Day 54 of 365
I knew I wanted chickens for a long time before we finally got them, though, for most of my life, I wouldn’t have thought I would have fallen in love with chickens. For years, I was scared of them. That pecking made me nervous.
When I was a little girl, my great grandmother had a garden and chickens. When I was in Kindergarten, she took me into the chicken coop to teach me how to collect eggs. One of the hens pecked me fairly hard–at least hard to my five-year-self. I cried. If that alone wasn’t trauma enough, some short time later, I came down with chicken pox. I was convinced those chickens gave me chicken pox.
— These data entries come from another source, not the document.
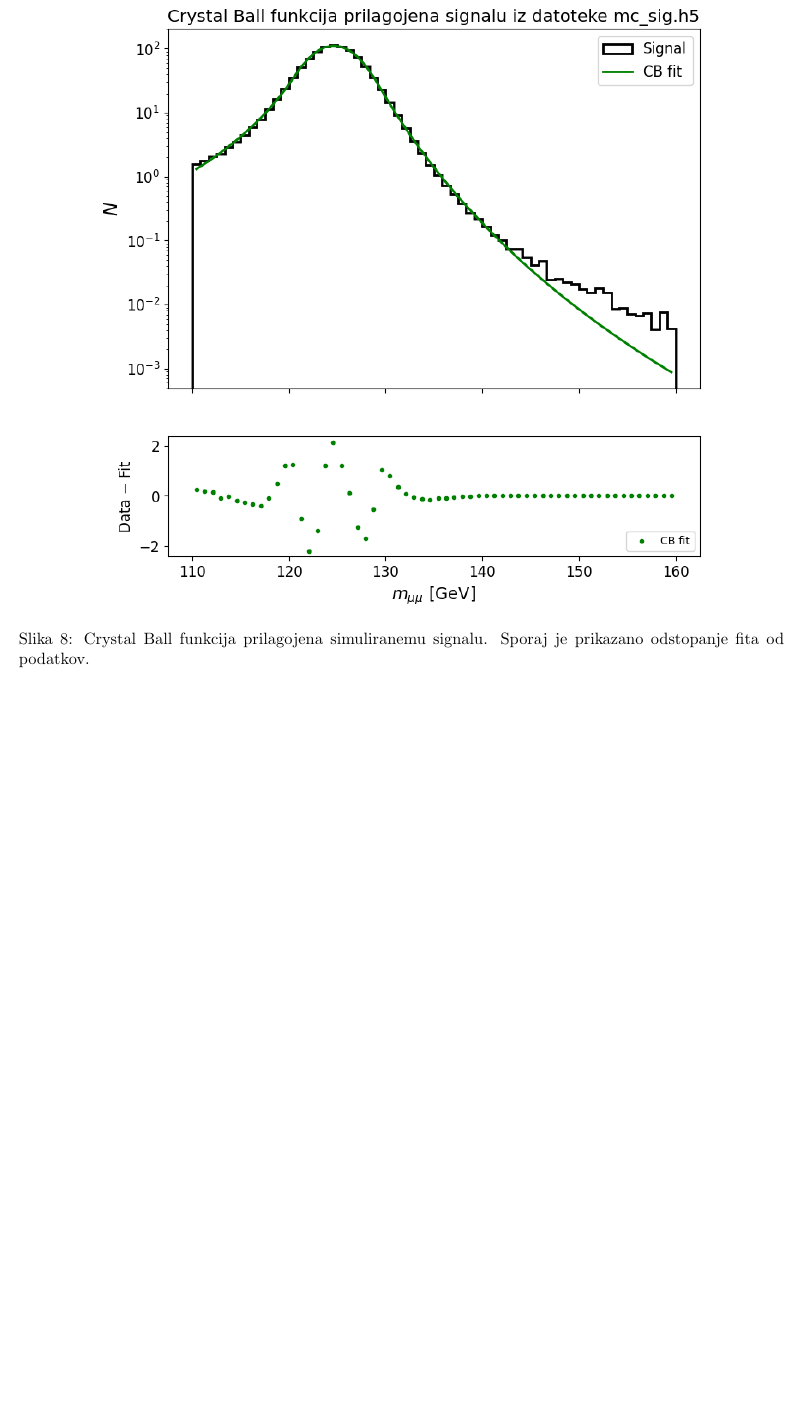
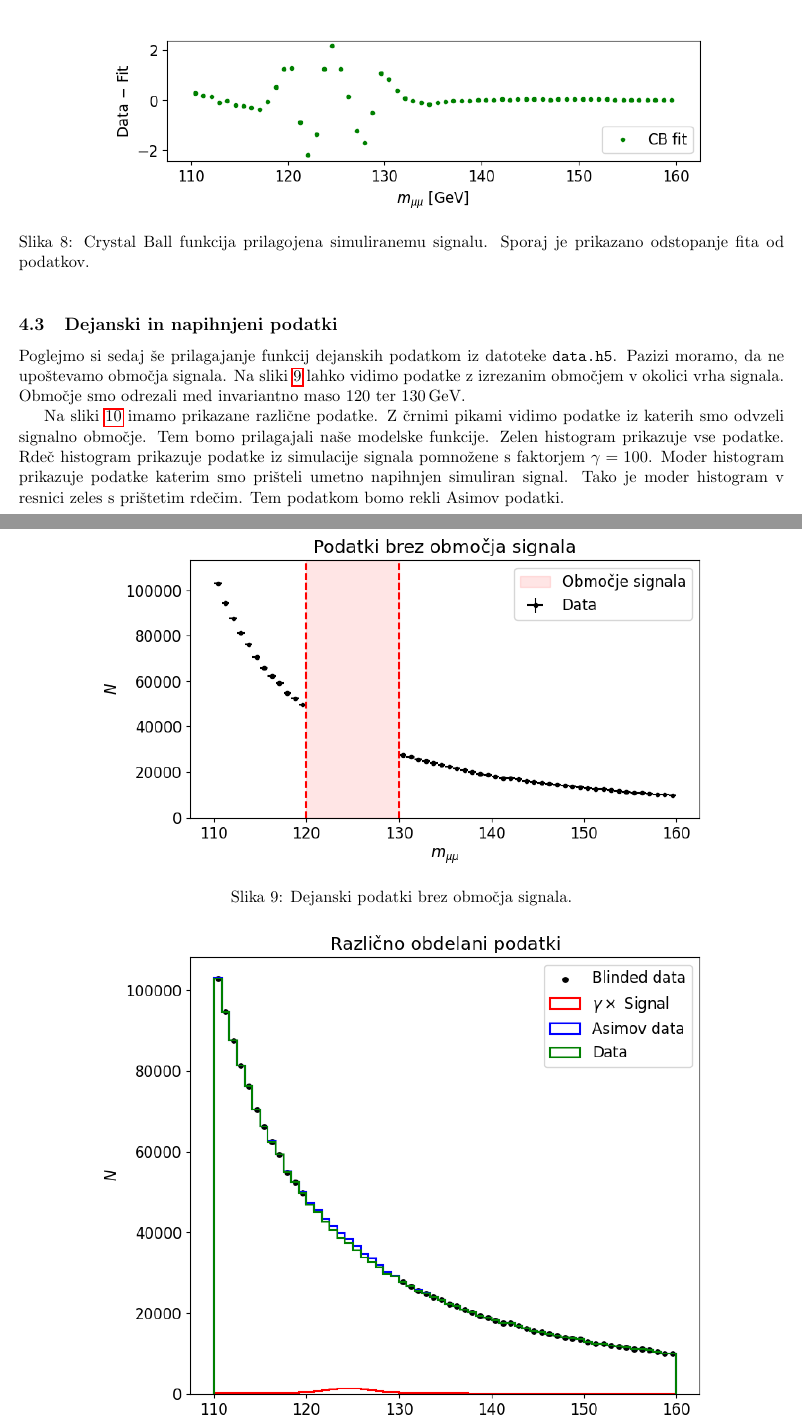
Before and after one commit to tadejkooo/PSUF, a LaTeX document (PSUF1/latex1/LozejTadej1.tex): part of page 9 of 9 before the commit and two parts of pages 9 and 10 of 12 after it, the two joined at a grey line, cut so that both start at the same text, the shorter picture padded with empty space. The pictures show the PDF file PSUF1/latex1/LozejTadej1.pdf that the author committed with the source.

Commit message:
koncal z analiticnimi funkcijami

```diff
--- a/PSUF1/latex1/LozejTadej1.tex
+++ b/PSUF1/latex1/LozejTadej1.tex
@@ -167,4 +167,22 @@ Za vajo lahko poskusimo prilagoditi Crystal Ball funkcijo simuliranemu signalu i
     \label{fig:CB}
 \end{figure}
 
+\subsection{Dejanski in napihnjeni podatki}
 
+Poglejmo si sedaj še prilagajanje funkcij dejanskih podatkom iz datoteke \texttt{data.h5}. Pazizi moramo, da ne upoštevamo območja signala. Na sliki \ref{fig:BrezSignala} lahko vidimo podatke z izrezanim območjem v okolici vrha signala. Območje smo odrezali med invariantno maso $120$ ter $130 \, \text{GeV}$.
+
+Na sliki \ref{fig:RazlicniPodatki} imamo prikazane različne podatke. Z črnimi pikami vidimo podatke iz katerih smo odvzeli signalno območje. Tem bomo prilagajali naše modelske funkcije. Zelen histogram prikazuje vse podatke. Rdeč histogram prikazuje podatke iz simulacije signala pomnožene s faktorjem $\gamma = 100$. Moder histogram prikazuje podatke katerim smo prišteli umetno napihnjen simuliran signal. Tako je moder histogram v resnici zeles s prištetim rdečim. Tem podatkom bomo rekli Asimov podatki.
+
+\begin{figure}[h!]
+    \centering
+    \includegraphics[width=0.8\linewidth]{imgs/BrezSignala.png}
+    \caption{Dejanski podatki brez območja signala.}
+    \label{fig:BrezSignala}
+\end{figure}
+
+\begin{figure}[h!]
+    \centering
+    \includegraphics[width=0.8\linewidth]{imgs/RazlicniPodatki.png}
+    \caption{Različni podatki. Z črnimi pikami so prikazani podatki brez območja signala. Tem bomo prilagajali funkcije. Nato so pa po vrsti Napihnjen signal, Asimov podatki ter podatki.}
+    \label{fig:RazlicniPodatki}
+\end{figure}
```
Also changed, not shown: PSUF1/latex1/LozejTadej1.pdf, PSUF1/latex1/imgs/BrezSignala.png (added), PSUF1/latex1/imgs/CB.png, PSUF1/latex1/imgs/IzluscenSignalAsimovData.png (added), PSUF1/latex1/imgs/IzluscenSignalData.png (added), PSUF1/latex1/imgs/RazlicniPodatki.png (added), PSUF1/latex1/imgs/modeli.png, PSUF1/latex1/imgs/najboljsi_modeli.png, PSUF1/latex1/imgs/polinomi.png, PSUF1/latex1/LozejTadej1.tex (20 more changed lines), 9 other files.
I held a grudge, I guess, and though I loved to go to farms and fairs, the chickens always made me nervous. Then, one day, I read an article about how chickens were very smart animals and were very useful in recycling food waste into eggs, and I was sold. I loved animals in general, and chickens seems do-able to me. I loved the sustainability they could provide. Plus, we lived in rural Maine. I mean, I think it’s expected that you will keep chickens if you live in rural Maine.
It took me two years of trying to convince Ron to get chickens. He would always say we should but would hesitate. But I persisted. The day I picked up that first little batch of Rhode Island Reds at the post office, I was hooked. I had researched and studied and planned for them for so long. I was a so glad to finally meet my very own chickens.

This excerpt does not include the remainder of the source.